Using technology and social media, the Occupy Movement has already been effective in spreading its message to nearly all corners of the globe and, now, a group of demonstrators from Occupy Wall Street in New York are spreading the word the old-fashioned way — on foot.
Two weeks ago, nearly a dozen Occupy Wall Street protesters left Zucotti Park and headed south toward Washington, D.C., with the hopes of making their voices heard in time for the Nov. 23 Congressional super committee deficit reduction deadline. They arrived Tuesday.
The 240-mile march has been dubbed “Occupy the Highway” and, on their journey, the group has traveled through New Jersey, Pennsylvania, Delaware and Maryland, picking up supporters on the way.
Although lawmakers failed to reach an agreement, protesters see the committee failure as an opportunity to drive home the sentiment that Congress is not addressing the concerns of middle and lower-income Americans.
Occupy Wall Street gave the marchers $3000 for the duration of the march, but participants say they haven’t had to use a dime because of the outpouring of donations they have received along the way.
Though Occupy Wall Street was the first, highly symbolic expression of a wider political movement, other Occupy gatherings have also made news in recent days.
Jennifer Fox, a 19-year-old woman who was pepper-sprayed during an Occupy march in Seattle last week, charged Tuesday that police had hit her twice in the stomach, causing a miscarriage five days later.
Pepper-spraying has become a common tool of crowd control by police.
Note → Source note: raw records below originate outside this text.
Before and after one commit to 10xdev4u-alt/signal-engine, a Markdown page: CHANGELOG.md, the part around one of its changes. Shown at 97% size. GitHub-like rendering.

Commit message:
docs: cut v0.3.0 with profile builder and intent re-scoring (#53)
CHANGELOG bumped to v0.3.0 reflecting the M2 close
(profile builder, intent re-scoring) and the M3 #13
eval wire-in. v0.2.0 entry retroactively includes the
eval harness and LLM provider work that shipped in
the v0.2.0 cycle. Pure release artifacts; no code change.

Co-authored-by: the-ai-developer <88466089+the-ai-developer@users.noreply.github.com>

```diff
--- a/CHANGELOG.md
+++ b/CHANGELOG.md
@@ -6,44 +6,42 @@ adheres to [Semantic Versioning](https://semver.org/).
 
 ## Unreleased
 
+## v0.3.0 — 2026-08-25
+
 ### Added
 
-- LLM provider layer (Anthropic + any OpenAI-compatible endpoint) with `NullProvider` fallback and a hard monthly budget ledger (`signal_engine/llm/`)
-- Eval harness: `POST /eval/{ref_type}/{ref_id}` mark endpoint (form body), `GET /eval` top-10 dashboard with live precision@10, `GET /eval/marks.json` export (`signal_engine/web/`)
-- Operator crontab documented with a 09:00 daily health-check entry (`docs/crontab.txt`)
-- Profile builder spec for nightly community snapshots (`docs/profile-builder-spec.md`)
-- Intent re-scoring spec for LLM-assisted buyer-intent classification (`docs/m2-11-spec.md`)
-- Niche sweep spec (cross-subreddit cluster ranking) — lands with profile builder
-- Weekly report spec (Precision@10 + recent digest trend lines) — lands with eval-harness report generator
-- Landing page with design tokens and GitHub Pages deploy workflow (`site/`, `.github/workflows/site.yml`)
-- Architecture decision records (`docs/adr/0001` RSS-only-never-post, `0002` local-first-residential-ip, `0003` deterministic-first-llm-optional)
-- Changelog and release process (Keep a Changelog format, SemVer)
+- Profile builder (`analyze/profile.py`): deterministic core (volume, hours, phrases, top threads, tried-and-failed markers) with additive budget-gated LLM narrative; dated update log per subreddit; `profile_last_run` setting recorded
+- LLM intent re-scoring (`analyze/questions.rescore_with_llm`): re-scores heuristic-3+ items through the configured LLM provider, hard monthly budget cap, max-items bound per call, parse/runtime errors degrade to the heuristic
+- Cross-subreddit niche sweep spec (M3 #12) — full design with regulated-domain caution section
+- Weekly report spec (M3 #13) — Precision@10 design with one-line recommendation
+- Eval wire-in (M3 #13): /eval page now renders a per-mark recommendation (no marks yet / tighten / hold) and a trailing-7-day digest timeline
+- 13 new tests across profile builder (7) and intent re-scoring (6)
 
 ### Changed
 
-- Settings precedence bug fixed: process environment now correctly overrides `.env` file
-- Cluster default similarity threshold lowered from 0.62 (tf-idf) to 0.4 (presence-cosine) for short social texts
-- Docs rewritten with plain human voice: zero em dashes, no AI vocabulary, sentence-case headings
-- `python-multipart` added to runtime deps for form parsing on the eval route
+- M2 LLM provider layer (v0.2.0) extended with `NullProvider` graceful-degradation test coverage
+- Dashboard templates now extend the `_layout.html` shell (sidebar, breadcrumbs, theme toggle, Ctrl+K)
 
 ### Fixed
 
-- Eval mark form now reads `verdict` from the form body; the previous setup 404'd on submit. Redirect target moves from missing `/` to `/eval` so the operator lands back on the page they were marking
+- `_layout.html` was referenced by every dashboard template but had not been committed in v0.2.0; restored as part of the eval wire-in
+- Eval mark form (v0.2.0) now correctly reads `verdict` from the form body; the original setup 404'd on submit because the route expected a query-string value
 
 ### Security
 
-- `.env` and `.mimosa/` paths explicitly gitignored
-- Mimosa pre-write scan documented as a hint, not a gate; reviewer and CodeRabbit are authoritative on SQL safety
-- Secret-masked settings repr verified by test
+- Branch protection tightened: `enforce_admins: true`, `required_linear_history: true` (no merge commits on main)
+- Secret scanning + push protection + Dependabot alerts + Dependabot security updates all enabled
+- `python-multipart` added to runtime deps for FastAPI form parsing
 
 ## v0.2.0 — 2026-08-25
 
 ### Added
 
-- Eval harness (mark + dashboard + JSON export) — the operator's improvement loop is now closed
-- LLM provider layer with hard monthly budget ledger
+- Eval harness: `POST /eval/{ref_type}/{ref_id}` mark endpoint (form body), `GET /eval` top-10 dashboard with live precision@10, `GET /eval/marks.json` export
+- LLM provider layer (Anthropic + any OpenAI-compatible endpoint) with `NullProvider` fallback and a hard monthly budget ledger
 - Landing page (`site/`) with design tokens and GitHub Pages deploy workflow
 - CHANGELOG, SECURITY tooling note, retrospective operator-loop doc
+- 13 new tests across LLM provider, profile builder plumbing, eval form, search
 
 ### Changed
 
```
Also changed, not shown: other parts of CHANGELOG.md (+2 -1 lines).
The chancellor of the University of California, Davis, Linda Katehi, apologized at a student rally Tuesday for the use of pepper spray to disperse students at an Occupy event on campus last week. The university police chief and two officers were suspended after the incident. "I feel horrible for what happened,” Katehi told the crowd.
In the U.K. on Friday, Occupy London demonstrators took over an abandoned office block in central London belonging to investment bank UBS in what The Guardian termed “an escalation of their protests against the banking sector and the government's response to the financial crisis.” The newspaper has documented some 750 Occupy events worldwide so far, in places as far-flung as Hong Kong, Madrid and Capetown, South Africa.
(Photo: The Jersey Journal/Landov)